Action item: Return all lines of the records that contain the word "Angiosperms".

Material for this exercise:
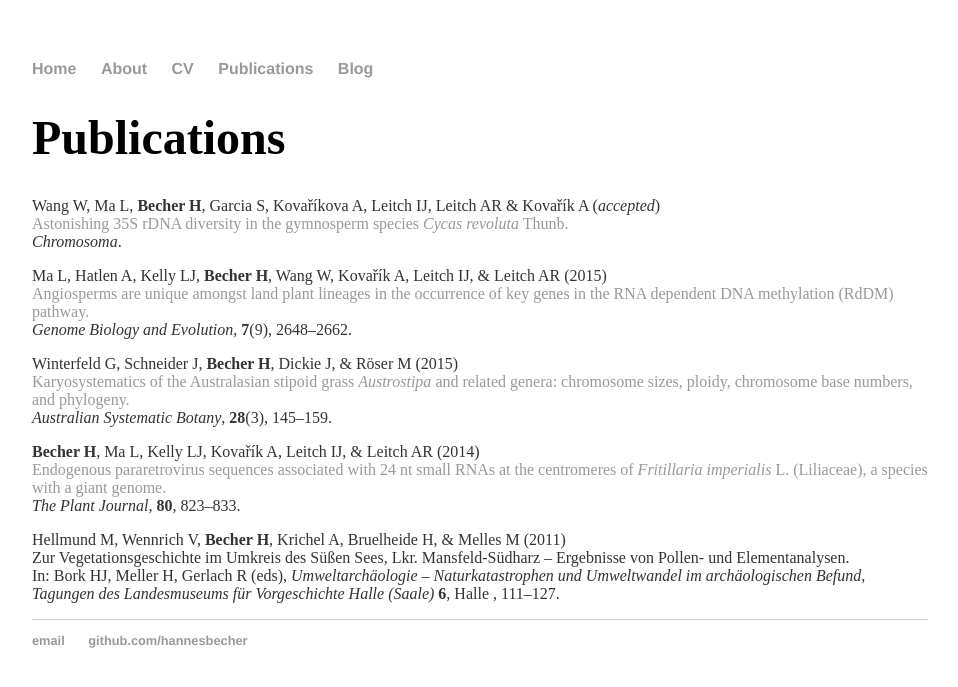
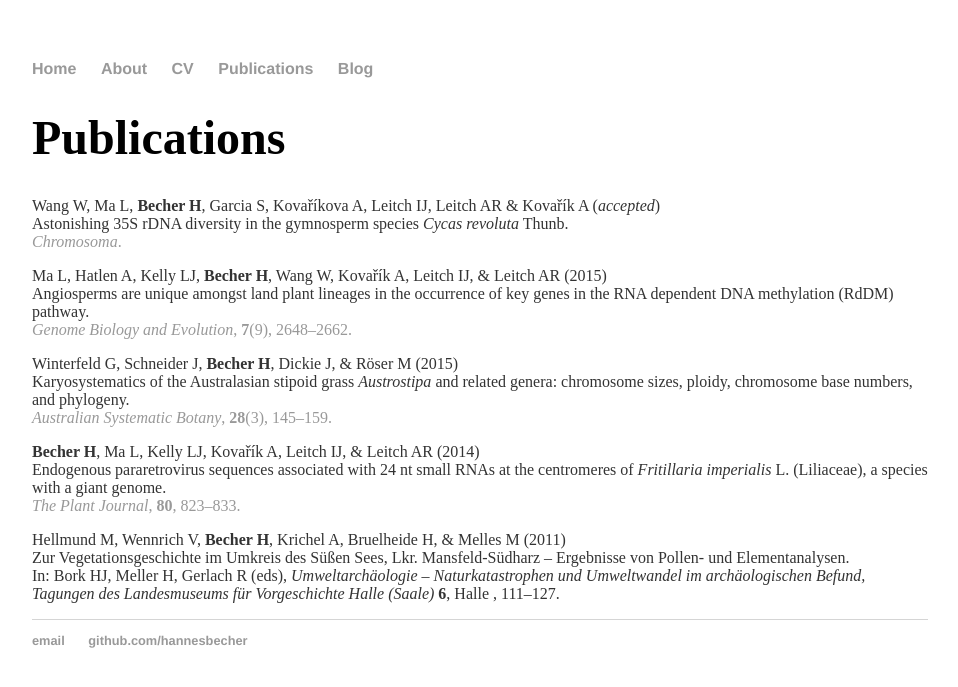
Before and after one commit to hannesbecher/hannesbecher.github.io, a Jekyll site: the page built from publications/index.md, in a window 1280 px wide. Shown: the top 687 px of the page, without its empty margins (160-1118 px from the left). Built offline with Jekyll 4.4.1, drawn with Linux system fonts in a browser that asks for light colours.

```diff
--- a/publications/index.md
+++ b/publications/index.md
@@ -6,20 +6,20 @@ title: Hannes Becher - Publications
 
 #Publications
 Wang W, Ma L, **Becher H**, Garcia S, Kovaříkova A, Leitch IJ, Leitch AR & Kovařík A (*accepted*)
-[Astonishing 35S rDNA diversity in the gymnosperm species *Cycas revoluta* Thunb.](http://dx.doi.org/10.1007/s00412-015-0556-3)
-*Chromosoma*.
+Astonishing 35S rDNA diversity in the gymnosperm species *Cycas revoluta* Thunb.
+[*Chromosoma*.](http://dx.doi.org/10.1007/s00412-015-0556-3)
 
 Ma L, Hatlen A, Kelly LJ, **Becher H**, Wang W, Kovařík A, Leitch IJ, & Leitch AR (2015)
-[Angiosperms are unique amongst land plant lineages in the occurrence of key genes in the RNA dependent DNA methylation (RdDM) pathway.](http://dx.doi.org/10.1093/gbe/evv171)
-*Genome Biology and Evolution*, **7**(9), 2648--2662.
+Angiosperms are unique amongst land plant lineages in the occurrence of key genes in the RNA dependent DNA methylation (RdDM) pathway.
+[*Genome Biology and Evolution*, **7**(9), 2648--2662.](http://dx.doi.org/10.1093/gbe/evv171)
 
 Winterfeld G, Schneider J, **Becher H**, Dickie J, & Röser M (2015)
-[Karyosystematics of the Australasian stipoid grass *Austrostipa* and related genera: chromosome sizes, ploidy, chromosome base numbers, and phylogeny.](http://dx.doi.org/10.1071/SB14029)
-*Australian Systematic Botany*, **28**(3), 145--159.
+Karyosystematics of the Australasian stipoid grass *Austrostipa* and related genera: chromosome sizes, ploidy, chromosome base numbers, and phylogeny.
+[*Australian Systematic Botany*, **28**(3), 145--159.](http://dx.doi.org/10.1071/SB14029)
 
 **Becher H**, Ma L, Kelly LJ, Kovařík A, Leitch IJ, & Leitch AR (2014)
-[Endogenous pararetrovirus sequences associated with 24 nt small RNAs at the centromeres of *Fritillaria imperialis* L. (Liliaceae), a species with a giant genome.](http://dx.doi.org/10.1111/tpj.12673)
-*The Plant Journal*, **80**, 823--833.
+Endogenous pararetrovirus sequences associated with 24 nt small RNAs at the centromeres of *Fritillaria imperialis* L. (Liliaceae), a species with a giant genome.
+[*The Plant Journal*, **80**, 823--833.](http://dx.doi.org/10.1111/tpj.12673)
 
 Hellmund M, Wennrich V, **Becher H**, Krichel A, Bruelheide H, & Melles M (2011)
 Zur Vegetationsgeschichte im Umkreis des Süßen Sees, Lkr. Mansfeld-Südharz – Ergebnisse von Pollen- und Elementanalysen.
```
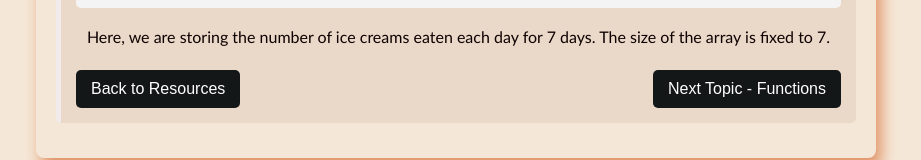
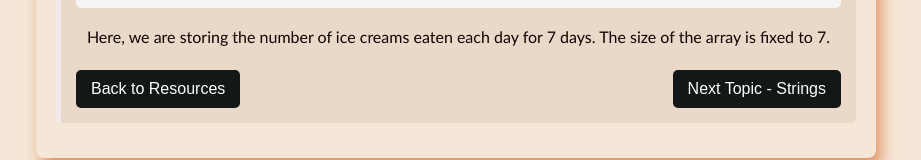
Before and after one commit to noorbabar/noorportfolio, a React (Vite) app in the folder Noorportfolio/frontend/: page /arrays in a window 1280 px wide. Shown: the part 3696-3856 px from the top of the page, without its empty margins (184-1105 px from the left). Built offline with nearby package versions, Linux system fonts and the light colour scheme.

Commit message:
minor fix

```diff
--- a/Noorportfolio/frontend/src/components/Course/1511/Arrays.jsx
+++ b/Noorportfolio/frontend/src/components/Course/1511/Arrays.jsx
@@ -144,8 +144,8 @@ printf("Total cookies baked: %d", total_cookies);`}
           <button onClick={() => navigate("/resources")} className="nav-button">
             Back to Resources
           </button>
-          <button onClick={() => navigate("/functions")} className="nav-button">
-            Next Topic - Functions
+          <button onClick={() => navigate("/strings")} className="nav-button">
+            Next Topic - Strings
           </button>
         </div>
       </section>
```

Final answer:
-[Angiosperms are unique amongst land plant lineages in the occurrence of key genes in the RNA dependent DNA methylation (RdDM) pathway.](http://dx.doi.org/10.1093/gbe/evv171)
+Angiosperms are unique amongst land plant lineages in the occurrence of key genes in the RNA dependent DNA methylation (RdDM) pathway.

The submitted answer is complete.